For the last few decades, car manufacturers have focused on expansion in engine technology, but Sopra Banking Software predicts that the focus on the petrol-based engine will be obsolete in the next 23 years.
As major cities look to improve air quality and aid in the fight against climate change, the technology of the future appears to focus on electric engines with fully autonomous driving.
In turn, this will lead to significant growth in leasing, with more and more entrants in the shared car business, especially in cities.
The new entrants will differentiate on cost, but also largely on the quality of the cars they provide access to and the extensiveness of their non-transport related services.
Technology must be carefully selected to facilitate these external service providers, rather than simply link to the manufacturer or the leasing company.
The relationship customers have with their cars will change from a framework of statutory ownership, towards shared use and pure transportation.
Already, the industry has started to see a change in the user mindset from a car that reflects an owner’s personality and requires a major personal investment, to a car being seen as simply a cost, with a need to manage repairs, which also requires a constant search for parking spaces.
Technology-focused companies such as Uber and GAFA (Google, Apple, Facebook, Amazon), which are not and do not intend to be manufacturers, are investing heavily in the automotive sector, but mainly around automatic driving.
These companies have adopted new added-value opportunities developed from the mining of big data – generated from following all transport by car users, the replacement of taxi fleets, and even private second cars.
Over time, there will be a major shift towards more shared fleets of ‘pay per use’ cars in cities and a shift in end-users’ attitudes.
Increasingly, end-users are expected to be able to perform similar tasks in their vehicles as they do at home, such as surfing the internet, while autonomous vehicles take over driving duties.
To enable this, some form of open blockchain interaction will have to be defined in order to provide a complex multi-company, new technology-enabled service.
This includes offering:
- Secure and instant payments from a car
- Real-time interaction with service, maintenance, and repair providers as soon as the car detects when action needs to be taken
- Extending GPS features to provide more reliable and responsive services
- Big data support to car manufacturers on the transportation usage of their customers
- Parking services

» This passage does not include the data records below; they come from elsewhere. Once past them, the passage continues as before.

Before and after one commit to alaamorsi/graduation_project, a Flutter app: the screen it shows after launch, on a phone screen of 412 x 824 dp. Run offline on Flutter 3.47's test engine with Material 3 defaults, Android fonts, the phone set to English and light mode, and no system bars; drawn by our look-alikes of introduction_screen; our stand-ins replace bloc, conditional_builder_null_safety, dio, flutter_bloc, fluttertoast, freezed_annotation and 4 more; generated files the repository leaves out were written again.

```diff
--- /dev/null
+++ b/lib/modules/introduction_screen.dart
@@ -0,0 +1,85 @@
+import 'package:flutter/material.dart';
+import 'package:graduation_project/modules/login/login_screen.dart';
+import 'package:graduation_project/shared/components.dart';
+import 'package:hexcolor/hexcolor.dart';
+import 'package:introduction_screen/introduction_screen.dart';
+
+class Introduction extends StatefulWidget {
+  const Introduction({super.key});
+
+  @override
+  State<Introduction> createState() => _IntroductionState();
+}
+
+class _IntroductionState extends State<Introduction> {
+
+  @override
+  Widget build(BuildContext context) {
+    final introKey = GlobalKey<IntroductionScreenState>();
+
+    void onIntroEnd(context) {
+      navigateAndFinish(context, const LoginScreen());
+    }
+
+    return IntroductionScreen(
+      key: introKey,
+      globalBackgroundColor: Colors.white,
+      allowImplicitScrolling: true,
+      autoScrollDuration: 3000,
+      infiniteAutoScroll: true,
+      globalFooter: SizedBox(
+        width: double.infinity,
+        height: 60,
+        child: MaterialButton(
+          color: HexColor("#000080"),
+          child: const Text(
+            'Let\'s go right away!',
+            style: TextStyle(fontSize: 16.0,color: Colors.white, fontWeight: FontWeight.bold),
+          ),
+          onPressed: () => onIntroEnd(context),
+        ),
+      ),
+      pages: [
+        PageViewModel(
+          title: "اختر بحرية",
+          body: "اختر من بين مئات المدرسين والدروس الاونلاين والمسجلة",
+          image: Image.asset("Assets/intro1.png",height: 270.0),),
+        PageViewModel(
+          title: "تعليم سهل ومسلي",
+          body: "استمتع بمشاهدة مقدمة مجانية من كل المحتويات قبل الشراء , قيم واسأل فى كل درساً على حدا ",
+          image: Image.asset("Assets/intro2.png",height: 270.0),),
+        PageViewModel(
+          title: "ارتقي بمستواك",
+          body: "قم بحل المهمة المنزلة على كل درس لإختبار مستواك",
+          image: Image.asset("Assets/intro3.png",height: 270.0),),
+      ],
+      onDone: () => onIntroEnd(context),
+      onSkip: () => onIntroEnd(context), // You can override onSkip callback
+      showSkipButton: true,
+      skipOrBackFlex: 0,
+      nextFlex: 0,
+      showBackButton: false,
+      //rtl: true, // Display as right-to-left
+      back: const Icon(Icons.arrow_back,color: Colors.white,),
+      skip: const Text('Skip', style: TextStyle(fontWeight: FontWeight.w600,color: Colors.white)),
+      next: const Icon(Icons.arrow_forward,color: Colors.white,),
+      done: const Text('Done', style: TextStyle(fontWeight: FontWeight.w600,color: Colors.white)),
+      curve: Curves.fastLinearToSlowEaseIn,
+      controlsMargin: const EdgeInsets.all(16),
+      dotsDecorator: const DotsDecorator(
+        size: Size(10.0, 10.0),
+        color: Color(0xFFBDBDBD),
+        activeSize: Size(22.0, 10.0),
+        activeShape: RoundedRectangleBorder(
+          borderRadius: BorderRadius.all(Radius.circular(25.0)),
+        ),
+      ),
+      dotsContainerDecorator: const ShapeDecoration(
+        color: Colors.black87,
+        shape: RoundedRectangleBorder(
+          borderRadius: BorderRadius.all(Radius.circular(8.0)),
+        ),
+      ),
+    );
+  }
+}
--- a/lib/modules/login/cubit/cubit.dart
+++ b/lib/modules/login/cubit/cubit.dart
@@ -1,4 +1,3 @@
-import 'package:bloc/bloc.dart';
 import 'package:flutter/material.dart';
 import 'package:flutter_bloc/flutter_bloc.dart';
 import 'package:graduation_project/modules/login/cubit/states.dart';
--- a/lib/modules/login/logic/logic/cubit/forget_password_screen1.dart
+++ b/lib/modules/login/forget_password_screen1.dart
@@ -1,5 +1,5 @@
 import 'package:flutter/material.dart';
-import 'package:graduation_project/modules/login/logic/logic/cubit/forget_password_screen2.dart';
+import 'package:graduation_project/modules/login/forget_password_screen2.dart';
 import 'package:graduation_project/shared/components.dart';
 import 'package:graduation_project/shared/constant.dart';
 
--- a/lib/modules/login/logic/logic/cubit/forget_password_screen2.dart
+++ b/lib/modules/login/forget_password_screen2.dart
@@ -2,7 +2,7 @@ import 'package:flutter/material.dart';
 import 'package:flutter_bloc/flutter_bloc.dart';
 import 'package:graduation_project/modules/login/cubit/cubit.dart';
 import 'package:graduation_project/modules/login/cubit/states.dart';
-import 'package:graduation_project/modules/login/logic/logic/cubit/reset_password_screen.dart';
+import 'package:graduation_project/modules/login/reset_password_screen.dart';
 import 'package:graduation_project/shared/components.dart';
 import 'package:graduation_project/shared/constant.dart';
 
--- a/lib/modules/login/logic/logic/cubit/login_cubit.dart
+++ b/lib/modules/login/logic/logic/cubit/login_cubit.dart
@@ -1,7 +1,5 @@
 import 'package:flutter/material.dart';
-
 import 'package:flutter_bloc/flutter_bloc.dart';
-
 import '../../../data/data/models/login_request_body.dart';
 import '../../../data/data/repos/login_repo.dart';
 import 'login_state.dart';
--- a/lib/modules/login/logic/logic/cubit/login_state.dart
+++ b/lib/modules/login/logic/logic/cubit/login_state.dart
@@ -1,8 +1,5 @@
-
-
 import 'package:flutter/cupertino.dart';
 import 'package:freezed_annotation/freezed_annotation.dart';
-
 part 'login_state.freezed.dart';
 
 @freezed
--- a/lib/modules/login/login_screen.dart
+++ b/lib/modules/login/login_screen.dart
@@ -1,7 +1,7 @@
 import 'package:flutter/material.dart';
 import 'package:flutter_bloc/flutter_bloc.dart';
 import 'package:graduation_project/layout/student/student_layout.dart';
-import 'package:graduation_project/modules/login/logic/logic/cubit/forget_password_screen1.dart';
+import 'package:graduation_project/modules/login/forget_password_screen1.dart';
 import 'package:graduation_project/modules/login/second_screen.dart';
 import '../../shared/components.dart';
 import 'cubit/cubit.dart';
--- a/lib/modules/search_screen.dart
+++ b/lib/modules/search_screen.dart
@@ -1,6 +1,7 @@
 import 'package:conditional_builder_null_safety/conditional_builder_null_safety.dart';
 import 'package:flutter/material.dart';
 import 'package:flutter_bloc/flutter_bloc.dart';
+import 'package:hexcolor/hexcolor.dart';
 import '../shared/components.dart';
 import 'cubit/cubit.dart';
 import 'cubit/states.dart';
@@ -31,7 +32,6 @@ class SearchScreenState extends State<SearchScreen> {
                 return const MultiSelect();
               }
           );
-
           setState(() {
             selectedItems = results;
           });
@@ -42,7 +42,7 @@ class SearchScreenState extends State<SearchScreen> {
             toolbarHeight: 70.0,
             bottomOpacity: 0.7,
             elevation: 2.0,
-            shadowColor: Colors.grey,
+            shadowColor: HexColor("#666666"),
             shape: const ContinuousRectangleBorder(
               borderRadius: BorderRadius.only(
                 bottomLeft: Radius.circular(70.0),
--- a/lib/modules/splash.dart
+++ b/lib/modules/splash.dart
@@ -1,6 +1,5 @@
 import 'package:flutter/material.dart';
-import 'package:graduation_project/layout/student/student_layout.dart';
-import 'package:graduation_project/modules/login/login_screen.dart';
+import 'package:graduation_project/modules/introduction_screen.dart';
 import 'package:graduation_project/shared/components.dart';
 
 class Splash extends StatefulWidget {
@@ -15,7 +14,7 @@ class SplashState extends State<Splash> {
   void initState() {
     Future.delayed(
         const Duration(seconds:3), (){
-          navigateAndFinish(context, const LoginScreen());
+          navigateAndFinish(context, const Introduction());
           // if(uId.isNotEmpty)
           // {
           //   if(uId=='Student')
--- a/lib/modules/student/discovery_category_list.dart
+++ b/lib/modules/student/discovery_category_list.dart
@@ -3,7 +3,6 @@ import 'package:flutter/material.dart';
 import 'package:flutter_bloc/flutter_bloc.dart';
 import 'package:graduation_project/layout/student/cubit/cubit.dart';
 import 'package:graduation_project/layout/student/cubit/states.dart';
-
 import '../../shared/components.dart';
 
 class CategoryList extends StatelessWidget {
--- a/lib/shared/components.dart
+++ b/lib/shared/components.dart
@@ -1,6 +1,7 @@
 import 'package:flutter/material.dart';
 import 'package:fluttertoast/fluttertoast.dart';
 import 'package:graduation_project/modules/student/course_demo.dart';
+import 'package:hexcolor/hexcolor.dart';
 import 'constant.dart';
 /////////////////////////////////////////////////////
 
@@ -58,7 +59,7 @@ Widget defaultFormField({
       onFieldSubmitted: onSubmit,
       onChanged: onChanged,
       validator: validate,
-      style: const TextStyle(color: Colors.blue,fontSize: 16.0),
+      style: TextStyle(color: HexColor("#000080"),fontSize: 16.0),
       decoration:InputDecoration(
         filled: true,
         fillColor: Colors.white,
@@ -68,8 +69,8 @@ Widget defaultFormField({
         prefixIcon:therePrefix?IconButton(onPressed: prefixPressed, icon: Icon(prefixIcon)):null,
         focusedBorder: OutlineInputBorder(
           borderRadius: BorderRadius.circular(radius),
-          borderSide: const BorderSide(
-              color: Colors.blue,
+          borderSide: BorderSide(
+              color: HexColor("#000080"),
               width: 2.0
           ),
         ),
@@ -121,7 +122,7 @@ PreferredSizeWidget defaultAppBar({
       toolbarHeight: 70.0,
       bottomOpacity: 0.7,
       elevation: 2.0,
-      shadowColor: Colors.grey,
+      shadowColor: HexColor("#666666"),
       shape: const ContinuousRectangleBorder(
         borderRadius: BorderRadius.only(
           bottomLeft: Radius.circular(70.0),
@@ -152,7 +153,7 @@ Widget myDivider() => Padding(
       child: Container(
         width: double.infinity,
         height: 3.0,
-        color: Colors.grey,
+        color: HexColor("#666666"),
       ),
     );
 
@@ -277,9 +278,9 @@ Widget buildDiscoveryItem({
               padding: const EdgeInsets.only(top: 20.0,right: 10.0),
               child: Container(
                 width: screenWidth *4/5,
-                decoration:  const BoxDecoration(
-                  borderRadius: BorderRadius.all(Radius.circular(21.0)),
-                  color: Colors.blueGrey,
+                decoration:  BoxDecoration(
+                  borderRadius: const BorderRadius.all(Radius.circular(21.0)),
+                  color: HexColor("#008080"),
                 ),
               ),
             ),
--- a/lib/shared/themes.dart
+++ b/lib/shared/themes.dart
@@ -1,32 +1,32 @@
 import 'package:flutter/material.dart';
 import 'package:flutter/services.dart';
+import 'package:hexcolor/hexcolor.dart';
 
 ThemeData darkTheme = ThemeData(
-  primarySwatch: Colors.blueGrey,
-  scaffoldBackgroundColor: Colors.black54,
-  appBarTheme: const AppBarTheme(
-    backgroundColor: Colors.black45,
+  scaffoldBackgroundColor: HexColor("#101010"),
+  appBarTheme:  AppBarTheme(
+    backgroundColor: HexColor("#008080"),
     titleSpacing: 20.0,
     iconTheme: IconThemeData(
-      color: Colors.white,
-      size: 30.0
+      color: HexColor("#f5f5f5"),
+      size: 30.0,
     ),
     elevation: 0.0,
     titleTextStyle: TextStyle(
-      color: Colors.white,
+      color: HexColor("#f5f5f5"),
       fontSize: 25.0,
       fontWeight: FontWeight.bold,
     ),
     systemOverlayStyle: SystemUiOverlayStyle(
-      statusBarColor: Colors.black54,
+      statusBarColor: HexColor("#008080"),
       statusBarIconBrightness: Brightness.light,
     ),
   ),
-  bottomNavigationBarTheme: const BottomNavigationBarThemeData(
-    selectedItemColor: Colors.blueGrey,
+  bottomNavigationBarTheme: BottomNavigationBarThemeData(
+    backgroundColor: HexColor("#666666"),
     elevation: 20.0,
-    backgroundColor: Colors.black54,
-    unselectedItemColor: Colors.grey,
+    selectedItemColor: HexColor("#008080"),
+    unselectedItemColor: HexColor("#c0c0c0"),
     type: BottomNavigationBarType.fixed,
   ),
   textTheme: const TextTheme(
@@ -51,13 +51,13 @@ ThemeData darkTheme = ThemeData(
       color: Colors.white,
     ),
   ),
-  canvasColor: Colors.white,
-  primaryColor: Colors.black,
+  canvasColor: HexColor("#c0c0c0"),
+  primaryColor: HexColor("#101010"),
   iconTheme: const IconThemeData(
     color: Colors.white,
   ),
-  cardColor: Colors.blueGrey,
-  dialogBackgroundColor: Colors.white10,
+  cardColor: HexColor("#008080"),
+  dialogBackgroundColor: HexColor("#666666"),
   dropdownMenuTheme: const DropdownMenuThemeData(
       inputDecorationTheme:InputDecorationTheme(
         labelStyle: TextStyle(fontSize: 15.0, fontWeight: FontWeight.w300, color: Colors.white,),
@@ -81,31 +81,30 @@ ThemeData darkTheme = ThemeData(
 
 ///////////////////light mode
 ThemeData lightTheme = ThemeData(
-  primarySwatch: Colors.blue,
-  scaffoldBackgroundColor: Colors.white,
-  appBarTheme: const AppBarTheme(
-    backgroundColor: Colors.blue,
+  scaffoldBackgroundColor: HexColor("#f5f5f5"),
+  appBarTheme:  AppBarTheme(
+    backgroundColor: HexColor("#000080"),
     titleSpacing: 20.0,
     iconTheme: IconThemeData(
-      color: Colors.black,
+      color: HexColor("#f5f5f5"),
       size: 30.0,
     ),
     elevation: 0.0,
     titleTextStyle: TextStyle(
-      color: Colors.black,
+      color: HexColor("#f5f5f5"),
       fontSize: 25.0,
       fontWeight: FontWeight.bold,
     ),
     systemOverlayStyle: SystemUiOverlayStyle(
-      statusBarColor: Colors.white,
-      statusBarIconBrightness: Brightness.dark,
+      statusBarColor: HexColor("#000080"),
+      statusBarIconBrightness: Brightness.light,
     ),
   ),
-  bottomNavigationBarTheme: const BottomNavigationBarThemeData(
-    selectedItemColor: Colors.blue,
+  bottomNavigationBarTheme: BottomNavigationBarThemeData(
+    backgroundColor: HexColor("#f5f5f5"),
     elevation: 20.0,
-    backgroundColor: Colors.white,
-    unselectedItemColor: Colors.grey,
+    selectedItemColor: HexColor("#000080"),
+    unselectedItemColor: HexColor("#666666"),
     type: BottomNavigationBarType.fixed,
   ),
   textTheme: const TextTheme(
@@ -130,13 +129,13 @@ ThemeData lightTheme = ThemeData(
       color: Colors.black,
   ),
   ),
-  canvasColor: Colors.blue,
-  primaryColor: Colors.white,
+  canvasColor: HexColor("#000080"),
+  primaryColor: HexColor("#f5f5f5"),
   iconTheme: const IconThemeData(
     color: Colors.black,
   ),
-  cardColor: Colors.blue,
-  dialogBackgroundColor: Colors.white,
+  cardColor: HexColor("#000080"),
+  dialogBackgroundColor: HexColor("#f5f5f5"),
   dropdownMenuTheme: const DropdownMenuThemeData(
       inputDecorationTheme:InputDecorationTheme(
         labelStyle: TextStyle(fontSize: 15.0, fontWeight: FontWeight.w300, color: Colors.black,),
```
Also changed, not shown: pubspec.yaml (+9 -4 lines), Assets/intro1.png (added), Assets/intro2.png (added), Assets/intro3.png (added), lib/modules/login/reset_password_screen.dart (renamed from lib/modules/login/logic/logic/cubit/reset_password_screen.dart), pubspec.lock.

- On-demand servicing of the vehicles
In the digital age, it is easy for companies to lose their grip of the market if they do not learn to adapt to modern needs.
Just look at the rise of Netflix due to its digital streaming, and the fall of Kodak due to advances in digital cameras.
In the car manufacturing industry, with increasing pressure from local and national governments to help tackle pollution and users demanding additional services whilst getting from A to B, manufacturers have begun to focus on electric engines with fully autonomous driving.
Successfully introducing developments in this area will give manufacturers the best opportunities to respond to developing challenges from companies such as Uber and GAFA.
Nicolas Ullmo is product marketing director for lease and loan businesses at Sopra Banking Software.
He is responsible for assessing market trends and incorporating emerging requirements in the evolution of Cassiopae lease and loan software solutions.
Prior to his five years with Cassiopae, he spent 25 years as a management consulting partner in various well-known consulting companies, with a focus on the banking sector.